Monday, March 22, 2010

Making APIs Faster: Introducing Partial Response and Partial Update

At Google, we strive to make the web faster. Today, we’re proud to take our first big step in making APIs faster by introducing two experimental features in the Google Data Protocol, partial response and partial update. Together, partial response and partial update can drastically reduce the network, memory, and CPU resources needed to work with Google APIs.

It’s easy to understand the benefit of partial response and partial update. Imagine that you are writing a new Android calendar widget, and you want to display the time and title of the recently changed events on your Google Calendar. With the old Calendar Data API, you would request your calendar’s events feed and receive a large amount of information in response -- including lots of extra data like the attendee list and the event description.

With the addition of partial response, however, you can now use the fields query parameter to request only relevant information -- in this case, event titles and times. Constructing such a request using the fields query parameter is simple:


By including the entry argument and specifying title and gd:when, this request ensures that the partial response contains only the title and time for each event, along with a small amount of wrapping metadata.

But say you want to also enable the widget to change the time of calendar events. With partial update, you can easily accomplish this: simply edit the data you received in the partial response and use the HTTP PATCH verb to send the modified data back to the server. The server then intelligently interprets your PATCH, updating only the fields you chose to send. Throughout this entire read-modify-write cycle, the unneeded data remains server-side and untouched.

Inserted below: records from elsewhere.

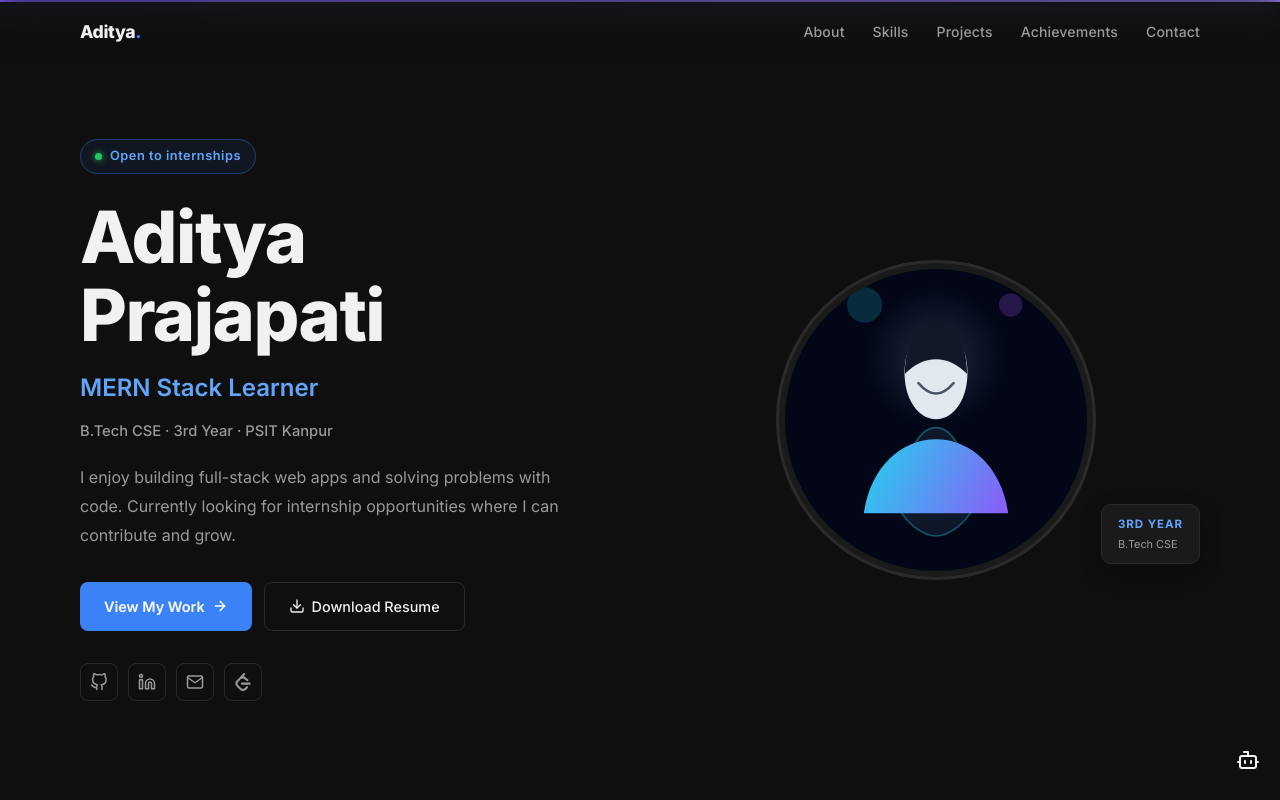
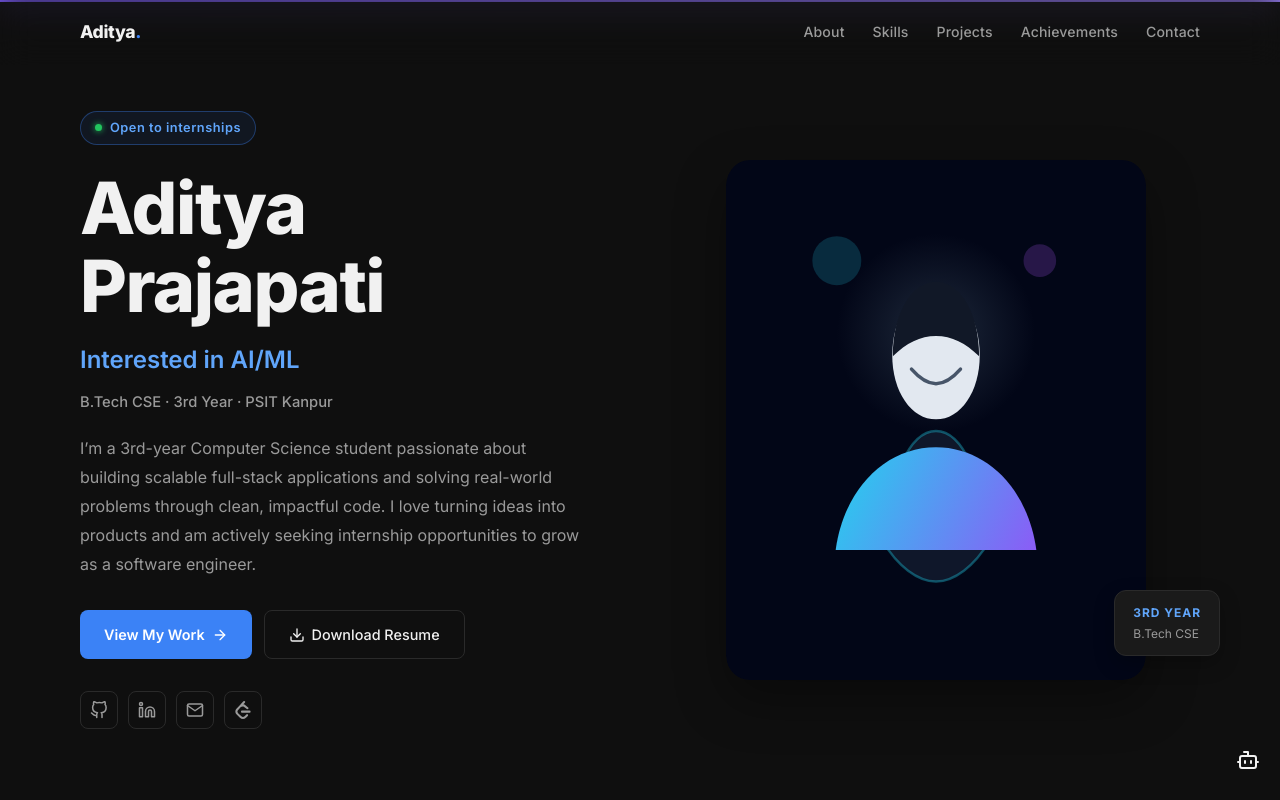
Before and after one commit to Aditya4405/portfolio, a React (Vite) app in the folder Portfolio/: page / in a window 1280 px wide. Shown: the top 800 px of the page. Built offline with nearby package versions, Linux system fonts and the light colour scheme.

Commit message:
Update HeroSection: modify roles, enhance bio content, and improve profile image styling for better presentation

```diff
--- a/Portfolio/src/components/sections/HeroSection.jsx
+++ b/Portfolio/src/components/sections/HeroSection.jsx
@@ -11,7 +11,7 @@ const socialIcons = {
   LeetCode: SiLeetcode,
 }
 
-const ROLES = ['Full-Stack Developer', 'MERN Stack Learner', 'Open to Internships']
+const ROLES = ['JAVA Backend Developer', 'Interested in AI/ML', 'Open to Internships']
 
 function TypewriterText({ strings }) {
   const [displayed, setDisplayed] = useState('')
@@ -164,7 +164,7 @@ function HeroSection({ personalInfo, resumeUrl }) {
                 marginBottom: '32px',
               }}
             >
-              I enjoy building full-stack web apps and solving problems with code. Currently looking for internship opportunities where I can contribute and grow.
+              I’m a 3rd-year Computer Science student passionate about building scalable full-stack applications and solving real-world problems through clean, impactful code. I love turning ideas into products and am actively seeking internship opportunities to grow as a software engineer.
             </motion.p>
 
             {/* CTAs */}
@@ -213,31 +213,25 @@ function HeroSection({ personalInfo, resumeUrl }) {
   initial={{ opacity: 0, scale: 0.96 }}
   animate={{ opacity: 1, scale: 1 }}
   transition={{ duration: 0.7, ease: 'easeOut', delay: 0.15 }}
-            style={{ display: 'flex', justifyContent: 'center', position: 'relative' }}
+  style={{
+    display: 'flex',
+    justifyContent: 'center',
+    position: 'relative',
+  }}
 >
-            {/* Clean card around image */}
-            <div style={{
-              position: 'relative',
-              borderRadius: '50%',
-              border: '3px solid var(--border)',
-              padding: '6px',
-              background: 'var(--card-bg)',
-              maxWidth: '320px',
-              width: '100%',
-            }}>
   <img
     src={personalInfo.profileImage}
     alt="Aditya Prajapati"
     style={{
       width: '100%',
-                  height: 'auto',
-                  aspectRatio: '1/1',
+      maxWidth: '420px',
+      height: '520px',
       objectFit: 'cover',
-                  borderRadius: '50%',
+      borderRadius: '24px',
       display: 'block',
+      boxShadow: '0 20px 50px rgba(0,0,0,0.35)',
     }}
   />
-            </div>
 
   {/* Floating badge */}
   <motion.div
@@ -246,19 +240,27 @@ function HeroSection({ personalInfo, resumeUrl }) {
     transition={{ duration: 0.5, delay: 0.6 }}
     style={{
       position: 'absolute',
-                bottom: '16px',
-                right: '0px',
+      bottom: '24px',
+      right: '-20px',
       background: 'var(--card-bg)',
       border: '1px solid var(--border)',
-                borderRadius: '10px',
-                padding: '10px 16px',
+      borderRadius: '12px',
+      padding: '12px 18px',
       boxShadow: '0 8px 20px rgba(0,0,0,0.25)',
     }}
   >
-              <p style={{ fontSize: '0.72rem', fontWeight: 700, color: 'var(--accent-light)', letterSpacing: '0.08em', textTransform: 'uppercase' }}>
+    <p style={{
+      fontSize: '0.75rem',
+      fontWeight: 700,
+      color: 'var(--accent-light)',
+      letterSpacing: '0.08em',
+      textTransform: 'uppercase',
+    }}>
       3rd Year
     </p>
-              <p style={{ fontSize: '0.68rem', color: 'var(--text-soft)', marginTop: '2px' }}>B.Tech CSE</p>
+    <p style={{ fontSize: '0.75rem', color: 'var(--text-soft)', marginTop: '2px' }}>
+      B.Tech CSE
+    </p>
   </motion.div>
 </motion.div>
 
```
Lines whose indentation alone changed are shown as unchanged.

Now for a quick demo. If you’re currently logged into a Google account, compare the size of your full calendar feed and your partial calendar feed. When we ran this test, our full calendar feed contained 160 kB of data while the partial feed only contained 8 kB -- the partial response successfully reduced total data transfer by 95%! Performance enhancements like this are especially apparent on a mobile device, where every byte of memory and every CPU cycle count. In nearly all clients, partial response and partial update make it more efficient to send, store, parse, cache, and modify only the data that you need.

As of today, partial response and partial update are supported in four Google APIs:
... and we’re planning on adding support for most of the APIs that are built on the Google Data Protocol soon. Stay tuned for more information, and if you can’t wait, feel free to lobby for partial update and partial response in your favorite API’s public support group. And for those of you who’ll be at Google I/O this year, be sure to check out the Google API sessions that are in store.

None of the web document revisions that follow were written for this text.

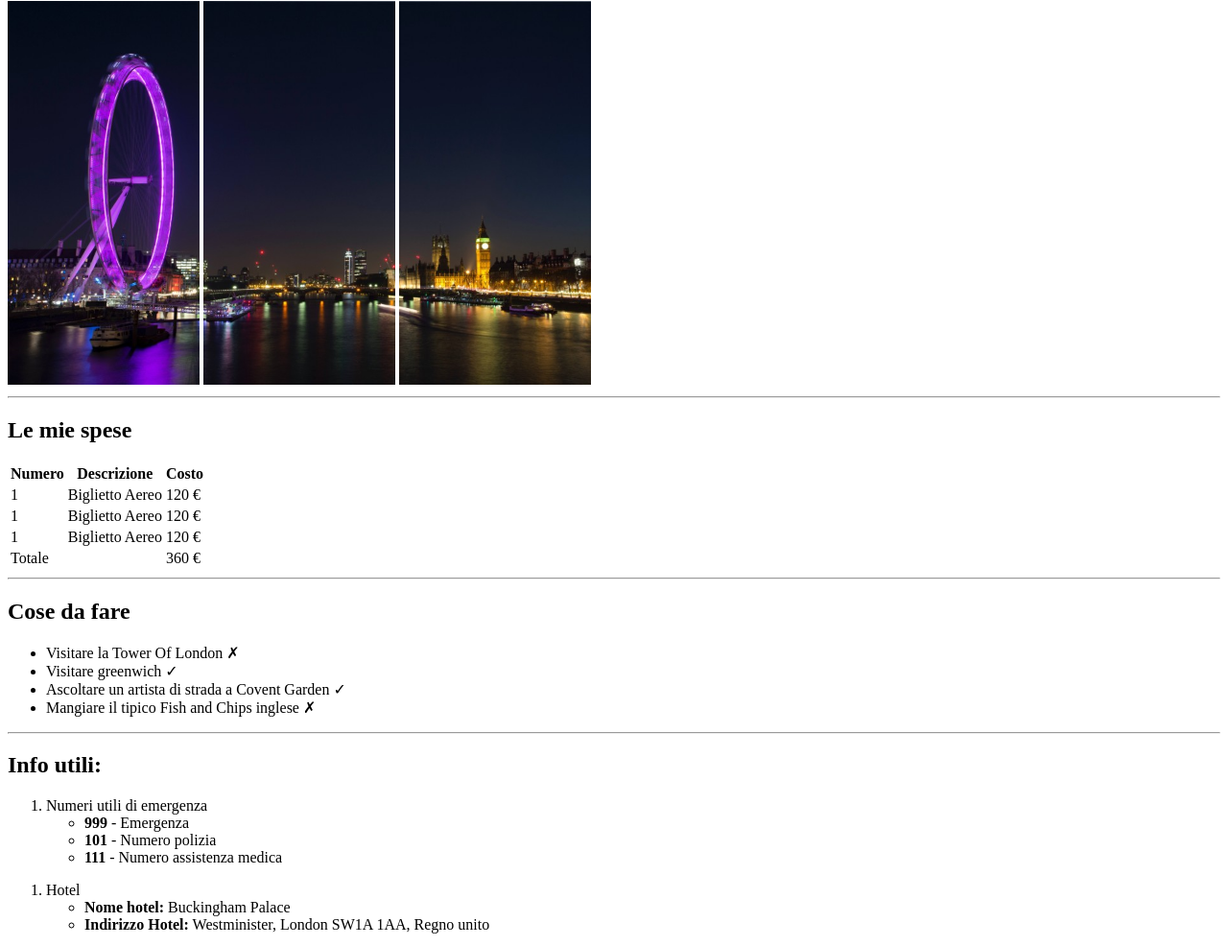
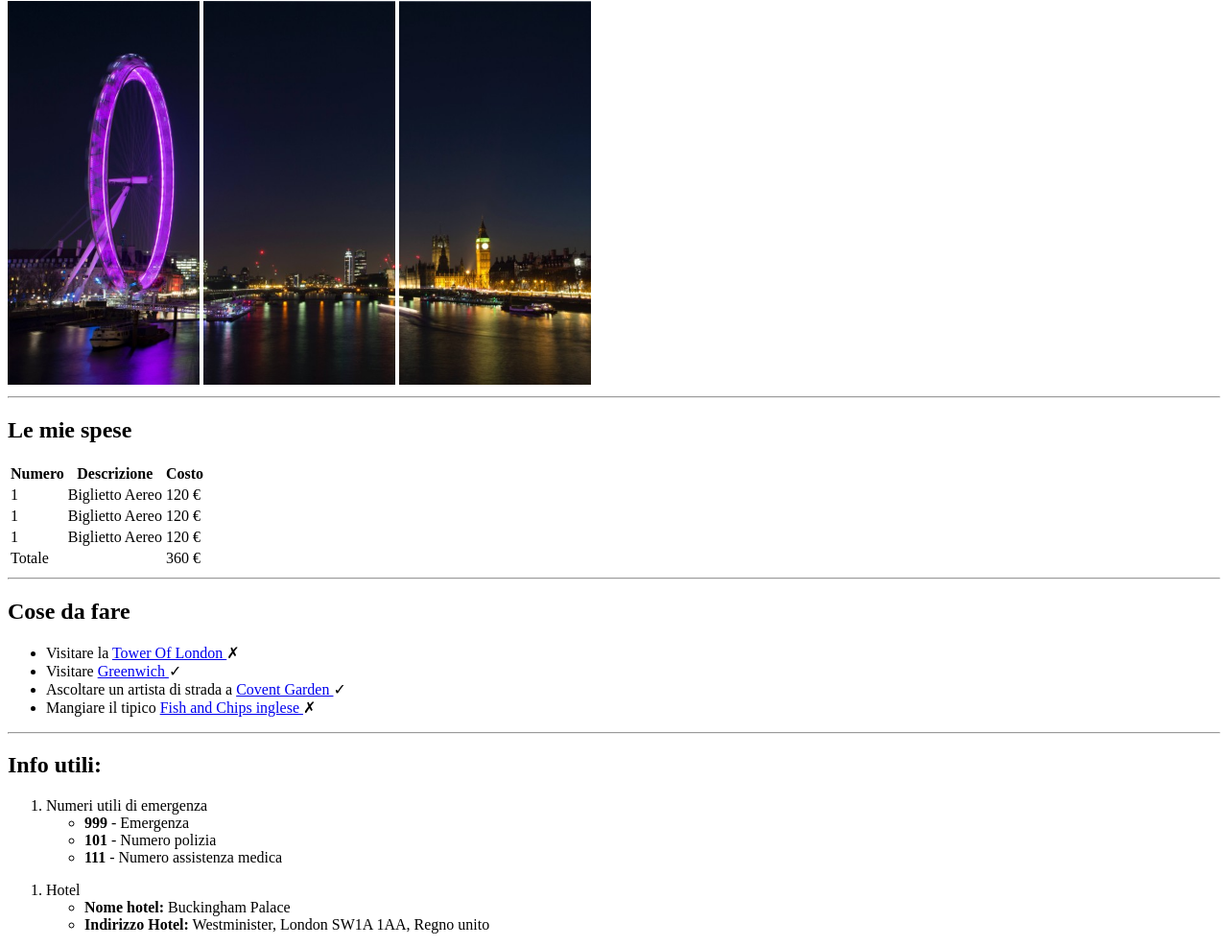
Before and after one commit to AlessandroCampo/html-london-trip, a plain HTML site: page index.html in a window 1280 px wide. Shown: the part 79-1065 px from the top of the page at 96% size. Drawn offline with Linux system fonts and the light colour scheme.

Commit message:
Added some links in the "to-do" section

```diff
--- a/index.html
+++ b/index.html
@@ -63,10 +63,29 @@
     <section class="to-do">
         <h2>Cose da fare</h2>
         <ul>
-            <li>Visitare la Tower Of London &#10007</li>
-            <li>Visitare greenwich &#10003</li>
-            <li>Ascoltare un artista di strada a Covent Garden &#10003</li>
-            <li>Mangiare il tipico Fish and Chips inglese &#10007</li>
+            <li>
+                Visitare la
+                <a href="https://www.hrp.org.uk/tower-of-london/visit/#gs.087yae" target="_blank">Tower Of London </a>
+                &#10007
+            </li>
+            <li>
+                Visitare
+                <!-- my VS rebelled and cuts the line in 2 -->
+                <a href="https://www.visitgreenwich.org.uk/ideas-and-inspiration/visitor-guide"
+                    target="_blank">Greenwich </a>
+                &#10003
+            </li>
+            <li>
+                Ascoltare un artista di strada a
+                <a href="https://www.coventgarden.london/visit/" target="_blank">Covent Garden </a>
+                &#10003
+            </li>
+            <li>
+                Mangiare il tipico
+                <a href="https://www.cntraveller.com/gallery/fish-and-chips-london" target="_blank">Fish and Chips
+                    inglese </a>
+                &#10007
+            </li>
         </ul>
     </section>
     <hr>
```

Thanks for joining us in our effort to make APIs on the web as fast and as efficient as possible!


  1. LinkedIn API also does this!

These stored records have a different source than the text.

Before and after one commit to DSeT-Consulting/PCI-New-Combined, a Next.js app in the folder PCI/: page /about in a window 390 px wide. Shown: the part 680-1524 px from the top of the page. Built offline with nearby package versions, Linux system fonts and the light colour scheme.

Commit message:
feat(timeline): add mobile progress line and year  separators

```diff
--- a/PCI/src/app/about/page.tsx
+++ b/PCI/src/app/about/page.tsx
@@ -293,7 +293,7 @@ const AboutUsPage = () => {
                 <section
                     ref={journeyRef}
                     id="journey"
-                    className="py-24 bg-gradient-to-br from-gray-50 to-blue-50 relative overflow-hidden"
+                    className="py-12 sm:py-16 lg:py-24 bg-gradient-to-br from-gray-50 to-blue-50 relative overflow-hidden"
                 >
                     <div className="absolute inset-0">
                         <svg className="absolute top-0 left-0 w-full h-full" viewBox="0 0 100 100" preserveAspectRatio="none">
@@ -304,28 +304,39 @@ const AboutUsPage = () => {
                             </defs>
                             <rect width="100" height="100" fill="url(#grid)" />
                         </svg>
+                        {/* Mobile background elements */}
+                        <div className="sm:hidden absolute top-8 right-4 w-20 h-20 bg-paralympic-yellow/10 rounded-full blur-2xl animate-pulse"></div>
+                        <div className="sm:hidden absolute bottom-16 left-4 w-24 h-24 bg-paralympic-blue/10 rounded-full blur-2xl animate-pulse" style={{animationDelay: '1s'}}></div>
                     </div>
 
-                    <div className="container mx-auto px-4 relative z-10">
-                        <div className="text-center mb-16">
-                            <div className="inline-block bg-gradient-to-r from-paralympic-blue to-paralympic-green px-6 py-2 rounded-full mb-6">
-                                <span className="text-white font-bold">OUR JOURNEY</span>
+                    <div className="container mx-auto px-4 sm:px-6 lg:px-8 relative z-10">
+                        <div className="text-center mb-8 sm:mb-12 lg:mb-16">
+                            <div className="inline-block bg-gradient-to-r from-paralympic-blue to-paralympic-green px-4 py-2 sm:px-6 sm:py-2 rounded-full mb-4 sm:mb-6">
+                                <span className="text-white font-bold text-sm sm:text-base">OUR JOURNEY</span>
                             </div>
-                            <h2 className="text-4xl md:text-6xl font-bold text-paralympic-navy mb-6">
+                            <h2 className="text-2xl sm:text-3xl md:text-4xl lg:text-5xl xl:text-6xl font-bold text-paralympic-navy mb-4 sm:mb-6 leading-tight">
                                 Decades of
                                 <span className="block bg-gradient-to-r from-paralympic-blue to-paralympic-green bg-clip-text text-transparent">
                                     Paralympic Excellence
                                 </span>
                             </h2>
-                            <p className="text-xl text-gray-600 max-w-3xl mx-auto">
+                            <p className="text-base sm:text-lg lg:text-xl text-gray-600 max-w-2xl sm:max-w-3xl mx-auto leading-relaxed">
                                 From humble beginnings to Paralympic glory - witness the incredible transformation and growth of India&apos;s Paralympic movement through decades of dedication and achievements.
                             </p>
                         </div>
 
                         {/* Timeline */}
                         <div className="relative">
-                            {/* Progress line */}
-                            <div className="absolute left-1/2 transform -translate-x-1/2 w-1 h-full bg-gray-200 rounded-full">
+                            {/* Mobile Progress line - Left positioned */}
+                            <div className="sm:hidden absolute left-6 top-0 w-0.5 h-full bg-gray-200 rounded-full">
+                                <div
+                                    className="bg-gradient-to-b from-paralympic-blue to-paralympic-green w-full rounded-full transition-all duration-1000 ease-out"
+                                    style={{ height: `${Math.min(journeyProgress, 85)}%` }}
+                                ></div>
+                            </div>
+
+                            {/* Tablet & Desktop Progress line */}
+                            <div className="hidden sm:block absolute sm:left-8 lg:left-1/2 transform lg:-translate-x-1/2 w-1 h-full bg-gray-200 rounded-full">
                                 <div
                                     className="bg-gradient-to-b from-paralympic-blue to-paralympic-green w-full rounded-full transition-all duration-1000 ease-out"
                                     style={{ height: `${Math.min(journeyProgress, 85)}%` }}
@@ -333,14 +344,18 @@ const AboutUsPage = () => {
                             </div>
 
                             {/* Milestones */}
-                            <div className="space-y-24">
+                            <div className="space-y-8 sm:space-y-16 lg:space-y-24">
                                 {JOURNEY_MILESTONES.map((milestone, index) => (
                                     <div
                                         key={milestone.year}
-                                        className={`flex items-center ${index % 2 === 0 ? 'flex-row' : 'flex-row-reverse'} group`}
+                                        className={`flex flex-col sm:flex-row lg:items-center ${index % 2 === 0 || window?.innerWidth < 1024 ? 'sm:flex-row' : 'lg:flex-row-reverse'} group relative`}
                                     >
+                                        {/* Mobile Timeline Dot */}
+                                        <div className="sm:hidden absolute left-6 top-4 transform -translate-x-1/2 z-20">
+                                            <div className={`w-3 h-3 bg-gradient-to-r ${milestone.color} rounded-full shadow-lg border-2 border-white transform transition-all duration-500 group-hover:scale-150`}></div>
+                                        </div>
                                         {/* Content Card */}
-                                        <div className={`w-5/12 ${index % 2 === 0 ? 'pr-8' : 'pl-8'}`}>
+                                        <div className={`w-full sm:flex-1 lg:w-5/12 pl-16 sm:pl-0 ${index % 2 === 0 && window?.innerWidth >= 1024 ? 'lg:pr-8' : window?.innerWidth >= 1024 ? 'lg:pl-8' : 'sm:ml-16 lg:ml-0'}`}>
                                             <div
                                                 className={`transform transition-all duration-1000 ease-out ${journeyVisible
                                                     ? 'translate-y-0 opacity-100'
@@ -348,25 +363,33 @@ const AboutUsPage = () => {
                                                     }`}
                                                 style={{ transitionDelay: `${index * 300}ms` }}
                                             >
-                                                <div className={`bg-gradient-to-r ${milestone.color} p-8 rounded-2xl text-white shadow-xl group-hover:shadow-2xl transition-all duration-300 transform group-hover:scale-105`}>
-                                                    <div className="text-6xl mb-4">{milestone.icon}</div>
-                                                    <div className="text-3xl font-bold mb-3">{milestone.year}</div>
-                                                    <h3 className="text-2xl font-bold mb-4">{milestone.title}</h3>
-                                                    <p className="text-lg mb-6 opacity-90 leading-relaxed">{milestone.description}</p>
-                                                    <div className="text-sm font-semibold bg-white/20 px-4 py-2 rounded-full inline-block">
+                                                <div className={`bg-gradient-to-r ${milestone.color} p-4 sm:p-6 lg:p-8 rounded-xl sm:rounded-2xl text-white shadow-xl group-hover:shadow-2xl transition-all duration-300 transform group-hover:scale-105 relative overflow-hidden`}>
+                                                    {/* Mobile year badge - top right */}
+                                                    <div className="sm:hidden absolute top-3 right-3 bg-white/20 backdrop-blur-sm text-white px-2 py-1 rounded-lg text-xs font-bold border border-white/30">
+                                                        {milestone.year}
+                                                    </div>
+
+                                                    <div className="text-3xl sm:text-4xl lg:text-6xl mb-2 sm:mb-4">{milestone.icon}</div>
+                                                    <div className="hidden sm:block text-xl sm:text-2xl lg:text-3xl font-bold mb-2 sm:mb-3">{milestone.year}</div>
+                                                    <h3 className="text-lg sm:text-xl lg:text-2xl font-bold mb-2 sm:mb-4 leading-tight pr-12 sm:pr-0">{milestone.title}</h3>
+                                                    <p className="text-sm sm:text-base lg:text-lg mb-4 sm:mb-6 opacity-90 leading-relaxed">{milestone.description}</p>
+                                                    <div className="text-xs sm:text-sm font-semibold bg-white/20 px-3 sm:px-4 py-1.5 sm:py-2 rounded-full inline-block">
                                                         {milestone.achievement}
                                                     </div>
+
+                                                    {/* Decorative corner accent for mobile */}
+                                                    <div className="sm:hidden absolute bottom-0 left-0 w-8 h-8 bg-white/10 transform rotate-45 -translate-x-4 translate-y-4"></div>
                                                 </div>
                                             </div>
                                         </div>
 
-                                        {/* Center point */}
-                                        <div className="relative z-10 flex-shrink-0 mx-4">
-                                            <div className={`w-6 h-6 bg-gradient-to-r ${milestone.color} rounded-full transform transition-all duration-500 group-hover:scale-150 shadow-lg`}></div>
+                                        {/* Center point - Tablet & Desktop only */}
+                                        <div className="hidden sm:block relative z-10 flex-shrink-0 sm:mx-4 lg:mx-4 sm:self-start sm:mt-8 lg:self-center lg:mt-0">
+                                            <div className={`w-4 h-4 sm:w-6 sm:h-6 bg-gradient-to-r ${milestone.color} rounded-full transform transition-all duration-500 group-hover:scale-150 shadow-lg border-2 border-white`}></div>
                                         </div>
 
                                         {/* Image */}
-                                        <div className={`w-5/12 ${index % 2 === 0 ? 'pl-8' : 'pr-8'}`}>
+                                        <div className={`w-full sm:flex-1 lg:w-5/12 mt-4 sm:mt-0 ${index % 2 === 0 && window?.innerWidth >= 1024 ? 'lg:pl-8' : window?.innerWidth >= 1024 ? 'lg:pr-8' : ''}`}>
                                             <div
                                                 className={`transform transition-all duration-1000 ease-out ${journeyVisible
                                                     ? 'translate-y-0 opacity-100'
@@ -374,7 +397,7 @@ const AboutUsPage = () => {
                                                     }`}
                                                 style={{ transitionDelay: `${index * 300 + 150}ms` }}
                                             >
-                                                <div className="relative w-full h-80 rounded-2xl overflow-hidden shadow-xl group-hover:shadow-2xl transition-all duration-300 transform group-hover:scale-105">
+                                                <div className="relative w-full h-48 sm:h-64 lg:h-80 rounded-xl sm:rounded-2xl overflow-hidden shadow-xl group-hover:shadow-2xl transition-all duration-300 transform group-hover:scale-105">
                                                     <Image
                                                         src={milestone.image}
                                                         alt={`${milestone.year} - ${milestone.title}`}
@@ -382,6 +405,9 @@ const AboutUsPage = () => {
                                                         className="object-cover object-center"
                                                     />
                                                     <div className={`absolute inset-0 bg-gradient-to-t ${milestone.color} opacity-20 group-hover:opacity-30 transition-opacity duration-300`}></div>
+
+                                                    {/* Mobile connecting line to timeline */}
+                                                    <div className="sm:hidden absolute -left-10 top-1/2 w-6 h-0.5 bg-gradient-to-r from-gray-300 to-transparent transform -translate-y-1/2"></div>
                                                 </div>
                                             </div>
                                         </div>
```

    Check it out

  2. Really cool! I wish the flickr api did this...

  3. Looking forward to seeing this on Google Spreadsheets.

  4. It's a good news for developer who uses Google Data API to do something.

  5. I'm using the api to access Google Docs to retrieve just the title and it's throwing an error:

    "Fields query parameter is not supported"

    for this url:

    Can we make these partial requests on Google Docs? What are the supported API's so far?

    Thanks so much

  6. ... (after reading the post): Or rather, when do you think you'll have google docs support?

  7. Adding this to Domain Shared Contacts would make my sync script run sooooo much faster :)

  8. really nice feature API.this is great for developers and mobile handset performance. :-)

  9. Any idea when the Contacts API is going to support this?

  10. A presentation on the LinkedIn API (which looks a little more complete to me) can be found at:

    I have done something similar with some JAX-RS integration with Ebean ORM (Java) (inspired by the LinkedIn API).

    This is JSON only at the moment.

  11. This has a fancy name, but the concept is common in SQL, using "select field1, field2,..." instead of "select * ... "

  12. i've found the one from linkedIn pretty dev-friendly